When will you have your quiet time?
My preference is for the morning. I find that if I don’t have my time with Jesus and His Word first thing in the morning, then it usually doesn’t happen.
But that’s me. What works for you may be different. However, I do want you to consider morning devotions, even if you’re a confirmed night owl.
I have found that morning devotions have several advantages.
- First, your quiet time is much more likely to be done if done in the morning – before the day gets busy, crazy, or plain overwhelming.
- Second, the benefits of peace, confidence, patience, and joy are more noticeable and more likely when you have morning devotions.
- Finally, if the kids get up before you’re finished, you’re setting a powerful example for them. Your kids seeing you read your Bible and pray is worth way more than 18 years of church-going.
What do you need for your quiet time?

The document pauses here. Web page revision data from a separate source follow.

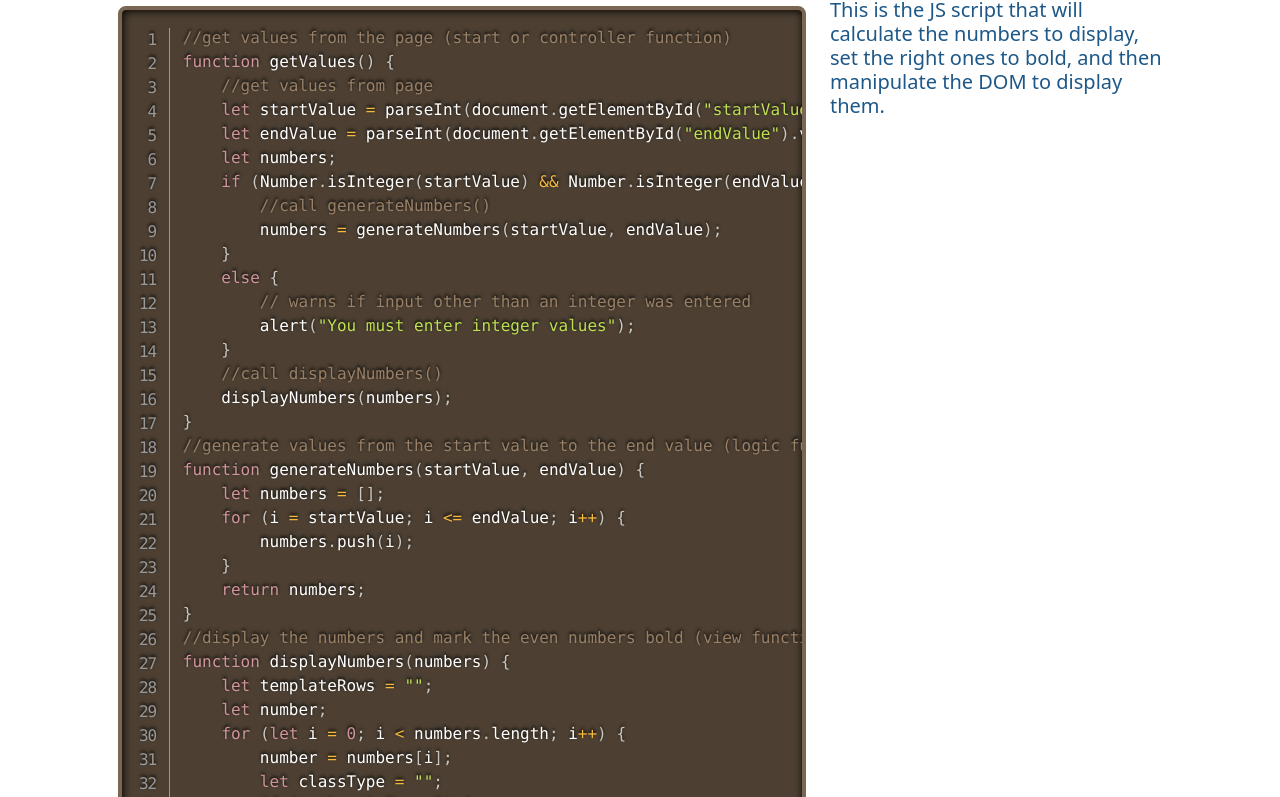
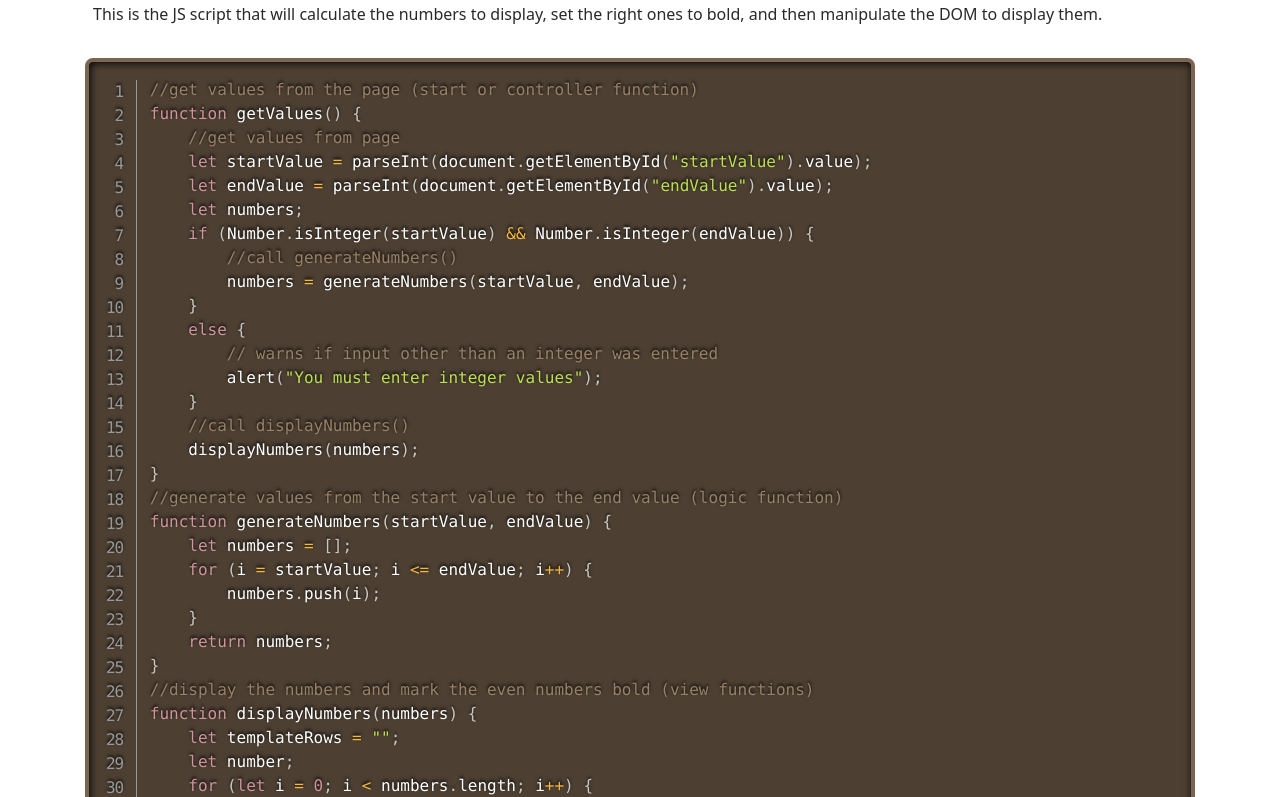
Before and after one commit to joaosantos7614/OddNumbers, a plain HTML site: page code.html in a window 1280 px wide. Shown: the part 113-910 px from the top of the page. Drawn offline with nearby package versions, Linux system fonts and the light colour scheme.

Commit message:
Minor tweaks to the texts

```diff
--- a/code.html
+++ b/code.html
@@ -47,10 +47,13 @@
     </nav>
     <!-- MAIN SECTION -->
     <main class="flex-shrink-0">
-        <div class="container py-5 px-5 mt-3">
+        <div class="container">
             <h2 class="border-1 border-bottom border-dark">The Code for Odd Numbers</h2>
-            <div class="row row-cols-1 row-cols-md-2">
-                <div class="col-md-8">
+            <div class="row">
+                <div class="col-md-12">
+                    <p class="p-2">This is the JS script that will calculate the numbers to display, set the right ones to bold, and then manipulate the DOM to display them.</p>
+                </div>
+                <div class="col-md-12">
                     <pre class="line-numbers"><code class="language-javascript">
                         //get values from the page (start or controller function)
 function getValues() {
@@ -96,9 +99,7 @@ function displayNumbers(numbers) {
 }
                     </code></pre>
                 </div>
-                <div class="col-md-4">
-                    <h5>This is the JS script that will calculate the numbers to display, set the right ones to bold, and then manipulate the DOM to display them.</h5>
-                </div>
+
             </div>
         </div>
     </main>
```
Also changed, not shown: about.html (+2 -2 lines), app.html (+1 -0 lines).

First, you’ll need a Bible. Your devotional Bible should be easy to read and one you are comfortable marking in. My Bible has dates and notes and underlining and circles all over it. It is a history of my spiritual life and growth. Yours will become the same as you mark it up.
Next, you will need marking tools. My favorite tools are pencils: regular for writing notes, and different colors for highlighting, circling, underlining, and so forth. Of course, you’ll want a pencil sharpener as well, to keep all those pencils working!
Then, you definitely need a reading guide of some sort. I periodically use a devotional. Some devotionals I’ve used include the following:
- Awaken: 90 Days with the God Who Speaks, by Priscilla Shirer.
- Made to Crave, by Lysa TerKeust
- Draw the Circle, by Mark Batterson
- The Prayer of Jabez Devotional, by Bruce Wilkinson
- The 40-Day Sugar Fast, by Wendy Speake
But even if you use a devotional book you’ll want to read from the Bible also. It may be only 4 or 5 verses – and that’s OK. The important thing is that no devotional, no matter how wonderful, is God’s Word. Only the Bible came to us from God Himself. If you want to spend time with Him and get to know Him, you need to be reading the Bible.
You may also want a journal. A journal serves many purposes: Recording your thoughts and insights while reading. Keeping a running list of prayer requests. Including intentional prayer lists that you use repeatedly. Recording how you will live God’s Word today. Writing out memory verses over and over and over again.No devotional, no matter how wonderful, is God's Word. No devotional, no matter how wonderful, will connect you to the Creator God like the Bible will. Click To Tweet
Using a journal is not only a good practice for your right-now life. It will also become a record of your spiritual battles, victories, failures, and sanctification. It will be a ‘memorial stone’ of God’s work in your life.
Finally, you may consider including a Christian living book on whatever area the Lord is dealing with you currently (forgiveness, marriage, parenting, love, spiritual disciplines, fasting, dreams, Jesus, and so on). This is not essential because reading good Christian books should never take the place of the Bible and prayer time.
Once you’ve identified what you need for your daily quiet time put them all in a bag, a tote, a box, a basket, or another container. Then, at the time you chose grab your tote, head to your spot, and meet the King of the Universe – who is waiting eagerly to spend time with you.
To Do Today
Three questions – where, when, what.
Answer them today. Gather your supplies today, using whatever you have on hand. Have a quiet time today, even if it’s not at the ‘right’ time. Then get up tomorrow, committed to your new – and delightful – habit of a daily quiet time.